Ingrown Pubic Hair
Not Another Ingrown Hair!
We have all at one time or another fallen victim to ingrown hairs. While this condition doesn't naturally manifest on its own, activities such as shaving often make it at an issue. An ingrown hair is nothing more than a hair that has failed to properly exit the hair follicle, and has instead grown in the opposite direction. The hair embeds itself in the skin, where it can cause irritation and even infection. Ingrown hairs can even cause acne, as they create pore blockages. Sebum is allowed to accumulate inside and the acne bacteria breeding frenzy begins. Now, getting ingrown hairs on your face or arm is one thing. But, many people are reporting to have ingrown pubic hairs. To those that are unfamiliar with this condition, the appearance of such lesions in these private regions often proves to be alarming. Many people actually mistake ingrown pubic hairs for an STD such as herpes. While this may be intimidating to treat at first, there is really nothing to it. With the right products and a little patience, you can effectively treat and prevent ingrown pubic hairs.

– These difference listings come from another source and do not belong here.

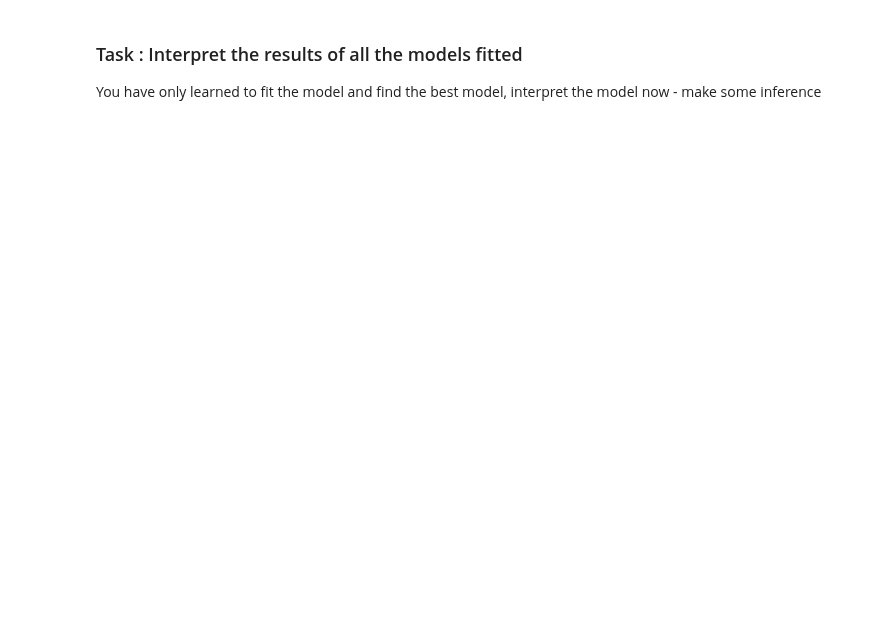
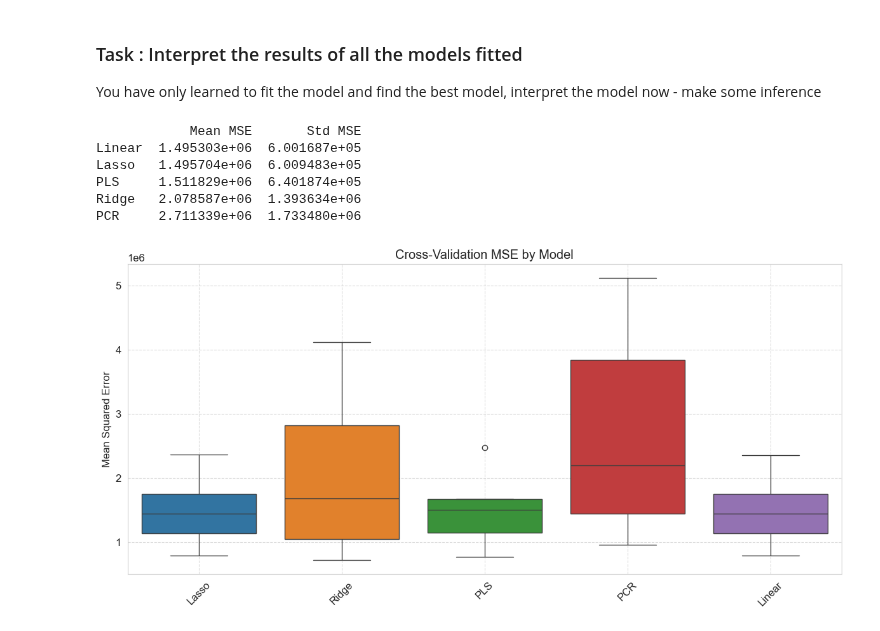
Before and after one commit to kkkamur07/ISL-Learning, a Jupyter notebook: Regularization/regularization-questions.ipynb, the cells around one changed output. Drawn from its saved outputs; the diff is of its cells as text; code cells hidden in the pictures; blank space fills up the shorter version.

```diff
--- a/Regularization/regularization-questions.ipynb
+++ b/Regularization/regularization-questions.ipynb
@@ -293,3 +325,78 @@ plt.show()
 ### Task :  Interpret the results of all the models fitted
 
 You have only learned to fit the model and find the best model, interpret the model now - make some inference
+# %%
+# From Graphs
+lasso_alpha = 0.1
+ridge_alpha = 0.1
+pls_comp = 8
+pca_comp = 10
+# %%
+# Preparing the data for final evaluation
+data = load_data("College")
+data = data.dropna()
+x = MS(data.drop(columns="Apps")).fit_transform(data)
+y = data["Apps"]
+# %%
+def evaluate_models(x, y, random_state=12345, cv_splits=5):
+    # Define models
+    models = {
+        'Lasso': skl.ElasticNet(alpha=lasso_alpha, l1_ratio=1),
+        'Ridge': skl.ElasticNet(alpha=ridge_alpha, l1_ratio=0),
+        'PLS': PLSRegression(n_components=pls_comp),
+        'PCR': Pipeline([("pca", PCA(n_components=pca_comp)), ("linear", skl.LinearRegression())]),
+        "Linear" : skl.LinearRegression()
+    }
+
+    # Create cross-validation splits
+    cv = skm.ShuffleSplit(n_splits=cv_splits, test_size=0.3, random_state=random_state)
+
+    # Store results
+    results = {model_name: [] for model_name in models.keys()}
+
+    # Evaluate each model on each CV split
+    for train_idx, test_idx in cv.split(x):
+        x_train = x[train_idx]
+        y_train = y[train_idx]
+        x_test = x[test_idx]
+        y_test = y[test_idx]
+
+        # Fit and evaluate each model
+        for name, model in models.items():
+            model.fit(x_train, y_train)
+            yhat = model.predict(x_test)
+            mse = np.mean((yhat - y_test)**2)
+            results[name].append(mse)
+
+    # Create results DataFrame
+    results_df = pd.DataFrame(results)
+
+    # Calculate summary statistics
+    summary = pd.DataFrame({
+        'Mean MSE': results_df.mean(),
+        'Std MSE': results_df.std()
+    }).sort_values('Mean MSE')
+
+    return summary, results_df
+
+# Run evaluation
+summary, cv_results = evaluate_models(x, y)
+print(summary)
+
+# Optional: Visualize results
+plt.figure(figsize=(12, 6))
+sns.boxplot(data=cv_results)
+plt.title('Cross-Validation MSE by Model')
+plt.ylabel('Mean Squared Error')
+plt.grid(True, linestyle='--', alpha=0.7)
+plt.xticks(rotation=45)
+plt.tight_layout()
+plt.show()
+# %% [output]
+            Mean MSE       Std MSE
+Linear  1.495303e+06  6.001687e+05
+Lasso   1.495704e+06  6.009483e+05
+PLS     1.511829e+06  6.401874e+05
+Ridge   2.078587e+06  1.393634e+06
+PCR     2.711339e+06  1.733480e+06
+[figure, added]
```
Also changed, not shown: parts of 30 cells of this notebook, 1 other file.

Treating Ingrown Pubic Hair
Since an ingrown pubic hair often resembles an acne lesion, we have that impulse to squeeze at it. This is one of the worst things you can do. From an aesthetic vantage point, this is a poor choice of action. You will cause scarring that can only be reversed with a professional treatment. On a more important note, squeezing simply makes the problem worse. You are pushing the hair strand further down into the follicle, increasing the chance of infection and elongating treatment time. What needs to carried out is some exfoliation. This will help bring the trapped hair strand back to the surface of the skin where it can be removed.
The most popular choice for exfoliation is salicylic acid, which is an active ingredient in many popular acne products. You should wash the affected area with salicylic acid on a daily basis using a cleansing product. This should be done gently as to not further irritate the site of the ingrown pubic hair.
You will find that some sites recommend tampering with the clogged follicle using a pin or other sharp object. This is not a good idea for more reasons than one. The ingrown hair should begin to show improvement with regular exfoliation in about a week, so there is absolutely no need to take drastic and dangerous measures.
If you really can't resist picking at the lesion, at least be sure it is ready to give way. Don't pick at is when it's overly tender and apparently not willing to budge. Have some rubbing alcohol handy to disinfect the site of the extraction as to keep any bacteria from migrating to nearby pores. Whatever you decide to do, avoid shaving while the ingrown pubic hair is still plaguing you. This will only make matters worse.
Preventing Ingrown Pubic Hair
If you really want to save yourself the hassle of dealing with these pesky ingrown hairs, there are some steps you can take to outright prevent them. Before shaving, make sure your skin is prepared. Take a warm bath to open up your hair follicles so that you have to exert less force while shaving. Be sure to exfoliate the area prior to shaving and afterwards for extra assurance. To keep irritation down, moisturize the area with a product like Cetaphil.
While shaving, always make sure to go with the grain and not against it. This can mean the difference between no ingrown pubic hairs and several of them. Try to replace your razor regularly so that you don't irritate your skin with a dull blade. If you implement all of these tips, your skin should be free of ingrown hairs in no time!